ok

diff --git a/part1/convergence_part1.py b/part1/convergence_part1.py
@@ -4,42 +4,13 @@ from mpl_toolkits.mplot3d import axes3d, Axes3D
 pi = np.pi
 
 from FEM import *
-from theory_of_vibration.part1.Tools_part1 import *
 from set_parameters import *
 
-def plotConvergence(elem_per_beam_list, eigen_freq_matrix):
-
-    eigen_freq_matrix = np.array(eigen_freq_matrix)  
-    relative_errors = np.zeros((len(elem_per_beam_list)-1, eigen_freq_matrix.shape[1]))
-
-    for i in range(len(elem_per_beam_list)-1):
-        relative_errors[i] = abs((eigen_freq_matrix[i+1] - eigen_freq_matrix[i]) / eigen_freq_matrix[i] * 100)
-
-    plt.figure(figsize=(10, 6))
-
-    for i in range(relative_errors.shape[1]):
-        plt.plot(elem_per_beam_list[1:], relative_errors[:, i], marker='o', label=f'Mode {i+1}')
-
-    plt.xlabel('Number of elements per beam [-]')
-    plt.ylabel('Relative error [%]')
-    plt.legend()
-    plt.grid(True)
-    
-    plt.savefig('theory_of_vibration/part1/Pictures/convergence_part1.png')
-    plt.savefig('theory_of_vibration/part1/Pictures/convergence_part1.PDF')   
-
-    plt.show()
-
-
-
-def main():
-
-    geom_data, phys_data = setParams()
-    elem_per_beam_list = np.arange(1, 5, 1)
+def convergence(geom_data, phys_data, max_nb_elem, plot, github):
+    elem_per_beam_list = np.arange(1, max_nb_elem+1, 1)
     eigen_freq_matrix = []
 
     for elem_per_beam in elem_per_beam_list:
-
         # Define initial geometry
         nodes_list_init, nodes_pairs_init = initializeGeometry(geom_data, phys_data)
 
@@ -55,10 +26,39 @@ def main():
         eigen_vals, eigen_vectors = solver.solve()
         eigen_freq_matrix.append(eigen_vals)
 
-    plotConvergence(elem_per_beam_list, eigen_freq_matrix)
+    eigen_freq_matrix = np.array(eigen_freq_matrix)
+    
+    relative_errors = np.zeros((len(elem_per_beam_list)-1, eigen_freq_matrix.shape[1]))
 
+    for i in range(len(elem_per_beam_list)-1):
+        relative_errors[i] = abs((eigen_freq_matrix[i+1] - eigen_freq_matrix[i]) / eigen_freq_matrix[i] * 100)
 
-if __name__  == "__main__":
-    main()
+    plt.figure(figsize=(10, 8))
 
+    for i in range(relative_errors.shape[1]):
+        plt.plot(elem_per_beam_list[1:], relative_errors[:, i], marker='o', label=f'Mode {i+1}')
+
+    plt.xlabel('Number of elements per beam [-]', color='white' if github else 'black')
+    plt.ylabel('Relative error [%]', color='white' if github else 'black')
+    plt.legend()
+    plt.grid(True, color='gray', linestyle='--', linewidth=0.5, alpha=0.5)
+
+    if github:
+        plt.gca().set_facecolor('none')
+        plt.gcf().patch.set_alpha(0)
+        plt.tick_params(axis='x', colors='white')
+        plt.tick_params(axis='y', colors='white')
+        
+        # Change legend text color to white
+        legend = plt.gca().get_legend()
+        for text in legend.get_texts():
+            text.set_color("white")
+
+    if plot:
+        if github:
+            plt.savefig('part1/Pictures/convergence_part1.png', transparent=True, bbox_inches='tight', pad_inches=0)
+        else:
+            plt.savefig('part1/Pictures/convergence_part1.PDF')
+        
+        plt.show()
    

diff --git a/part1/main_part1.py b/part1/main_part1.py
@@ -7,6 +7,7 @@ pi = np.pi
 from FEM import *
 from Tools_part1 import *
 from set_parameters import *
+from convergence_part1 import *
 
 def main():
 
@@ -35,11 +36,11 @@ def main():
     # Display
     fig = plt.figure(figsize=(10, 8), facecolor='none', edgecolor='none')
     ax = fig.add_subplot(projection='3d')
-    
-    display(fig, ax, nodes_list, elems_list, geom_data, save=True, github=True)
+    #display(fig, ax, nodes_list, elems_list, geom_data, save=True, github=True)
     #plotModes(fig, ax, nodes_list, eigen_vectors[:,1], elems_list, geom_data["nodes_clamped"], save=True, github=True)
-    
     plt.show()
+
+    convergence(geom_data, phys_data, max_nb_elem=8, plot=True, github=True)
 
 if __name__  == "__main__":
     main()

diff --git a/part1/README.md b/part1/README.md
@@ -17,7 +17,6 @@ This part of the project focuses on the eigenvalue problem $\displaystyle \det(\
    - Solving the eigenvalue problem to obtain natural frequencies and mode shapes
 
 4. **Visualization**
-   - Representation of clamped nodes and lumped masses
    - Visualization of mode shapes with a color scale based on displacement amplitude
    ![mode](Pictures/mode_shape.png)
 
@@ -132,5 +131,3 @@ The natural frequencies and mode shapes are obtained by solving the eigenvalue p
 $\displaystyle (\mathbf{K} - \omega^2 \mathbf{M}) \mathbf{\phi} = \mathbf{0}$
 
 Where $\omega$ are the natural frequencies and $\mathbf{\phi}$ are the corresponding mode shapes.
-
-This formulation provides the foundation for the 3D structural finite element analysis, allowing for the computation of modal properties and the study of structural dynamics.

--

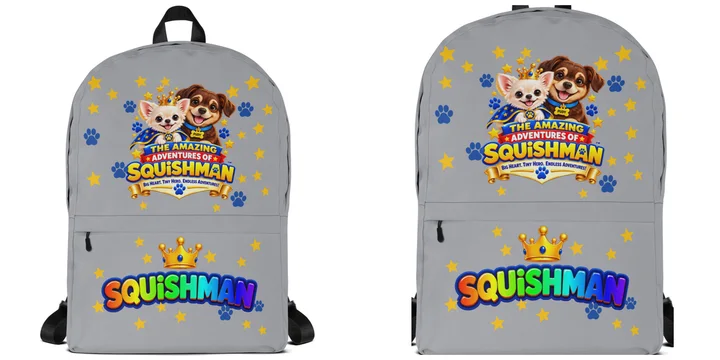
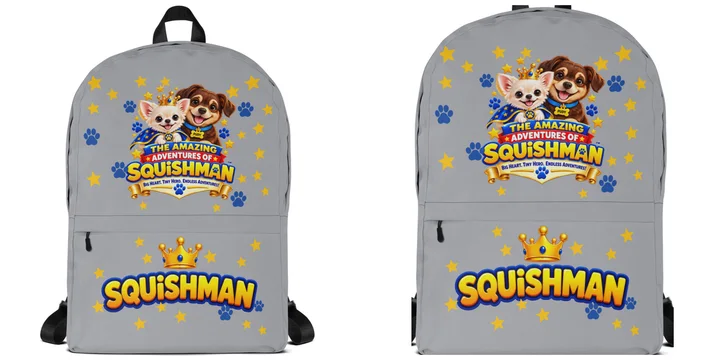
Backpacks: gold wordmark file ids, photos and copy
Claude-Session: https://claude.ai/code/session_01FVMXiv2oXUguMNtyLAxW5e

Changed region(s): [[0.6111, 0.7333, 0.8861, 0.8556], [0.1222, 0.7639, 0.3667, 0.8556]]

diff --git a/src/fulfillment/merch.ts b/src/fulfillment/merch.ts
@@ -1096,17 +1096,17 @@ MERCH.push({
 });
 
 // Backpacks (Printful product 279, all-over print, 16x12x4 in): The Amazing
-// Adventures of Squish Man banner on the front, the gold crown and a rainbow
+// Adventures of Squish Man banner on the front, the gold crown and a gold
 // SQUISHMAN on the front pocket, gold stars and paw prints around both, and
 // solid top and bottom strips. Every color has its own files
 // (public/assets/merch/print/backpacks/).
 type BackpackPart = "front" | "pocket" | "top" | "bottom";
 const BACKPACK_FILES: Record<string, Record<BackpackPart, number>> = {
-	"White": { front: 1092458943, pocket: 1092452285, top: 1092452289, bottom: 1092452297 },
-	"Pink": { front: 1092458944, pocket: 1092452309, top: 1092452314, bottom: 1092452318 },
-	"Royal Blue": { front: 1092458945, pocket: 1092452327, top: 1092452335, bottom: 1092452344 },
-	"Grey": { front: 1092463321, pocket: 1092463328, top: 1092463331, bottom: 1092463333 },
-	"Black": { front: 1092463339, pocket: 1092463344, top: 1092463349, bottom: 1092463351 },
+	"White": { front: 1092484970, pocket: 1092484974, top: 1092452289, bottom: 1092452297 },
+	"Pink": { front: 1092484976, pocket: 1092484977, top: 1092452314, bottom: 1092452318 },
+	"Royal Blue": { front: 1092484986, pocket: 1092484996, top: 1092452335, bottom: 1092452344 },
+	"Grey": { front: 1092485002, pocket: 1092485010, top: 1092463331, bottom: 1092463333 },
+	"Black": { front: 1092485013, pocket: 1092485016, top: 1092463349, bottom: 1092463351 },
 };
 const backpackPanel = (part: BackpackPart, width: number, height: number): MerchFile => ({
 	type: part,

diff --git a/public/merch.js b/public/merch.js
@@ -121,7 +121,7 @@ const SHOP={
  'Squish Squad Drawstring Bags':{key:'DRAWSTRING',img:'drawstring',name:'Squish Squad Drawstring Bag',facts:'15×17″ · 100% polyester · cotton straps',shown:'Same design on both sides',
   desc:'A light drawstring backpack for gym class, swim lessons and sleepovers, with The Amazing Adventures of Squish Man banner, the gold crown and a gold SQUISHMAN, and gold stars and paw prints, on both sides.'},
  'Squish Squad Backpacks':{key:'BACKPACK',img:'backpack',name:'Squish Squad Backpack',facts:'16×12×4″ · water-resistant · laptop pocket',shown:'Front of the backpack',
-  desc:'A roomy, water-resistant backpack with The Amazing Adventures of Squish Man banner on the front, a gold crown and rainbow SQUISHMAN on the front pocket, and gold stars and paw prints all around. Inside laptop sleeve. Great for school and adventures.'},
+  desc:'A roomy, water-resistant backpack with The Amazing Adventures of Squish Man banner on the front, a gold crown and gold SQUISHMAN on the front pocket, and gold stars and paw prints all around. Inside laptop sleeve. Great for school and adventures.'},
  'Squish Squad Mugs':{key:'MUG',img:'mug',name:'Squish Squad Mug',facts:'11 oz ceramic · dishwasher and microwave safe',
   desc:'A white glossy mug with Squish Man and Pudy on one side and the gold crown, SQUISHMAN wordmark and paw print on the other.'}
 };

* * *

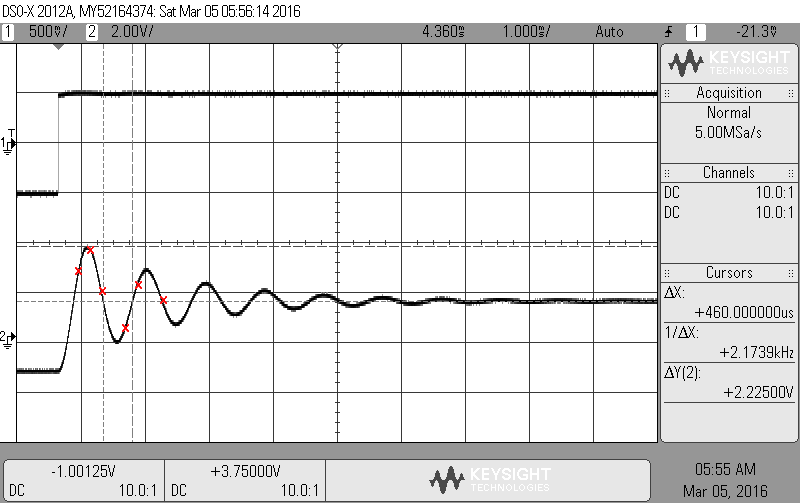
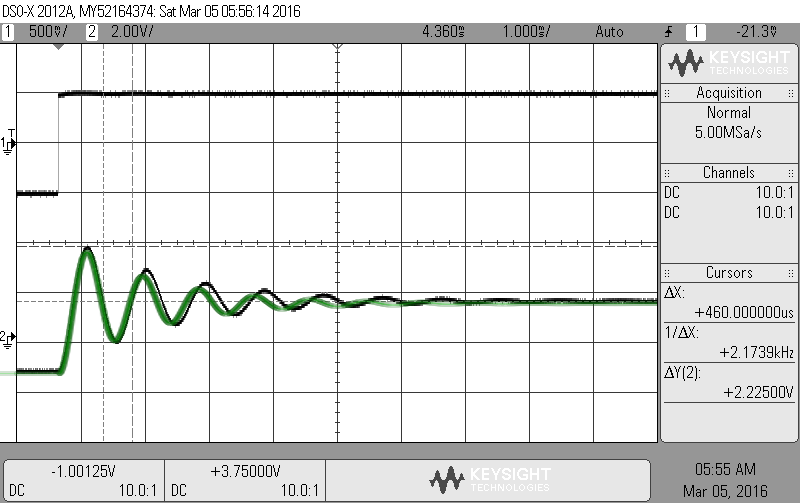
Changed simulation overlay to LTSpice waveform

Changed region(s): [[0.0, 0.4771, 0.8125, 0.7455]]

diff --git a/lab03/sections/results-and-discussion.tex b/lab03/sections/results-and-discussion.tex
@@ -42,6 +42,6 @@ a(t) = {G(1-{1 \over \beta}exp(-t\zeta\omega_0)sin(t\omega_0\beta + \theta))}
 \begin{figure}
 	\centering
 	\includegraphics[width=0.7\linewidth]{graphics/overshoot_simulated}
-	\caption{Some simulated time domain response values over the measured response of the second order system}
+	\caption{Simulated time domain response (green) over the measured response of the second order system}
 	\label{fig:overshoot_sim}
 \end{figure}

§ TASK INSTRUCTIONS: Output the lines of the records above exactly as they appear, from the line containing "and lumped masses" through the line containing "by solving the eigenvalue p".

§ TASK SOLUTION:
-   - Representation of clamped nodes and lumped masses
    - Visualization of mode shapes with a color scale based on displacement amplitude
    ![mode](Pictures/mode_shape.png)
 
@@ -132,5 +131,3 @@ The natural frequencies and mode shapes are obtained by solving the eigenvalue p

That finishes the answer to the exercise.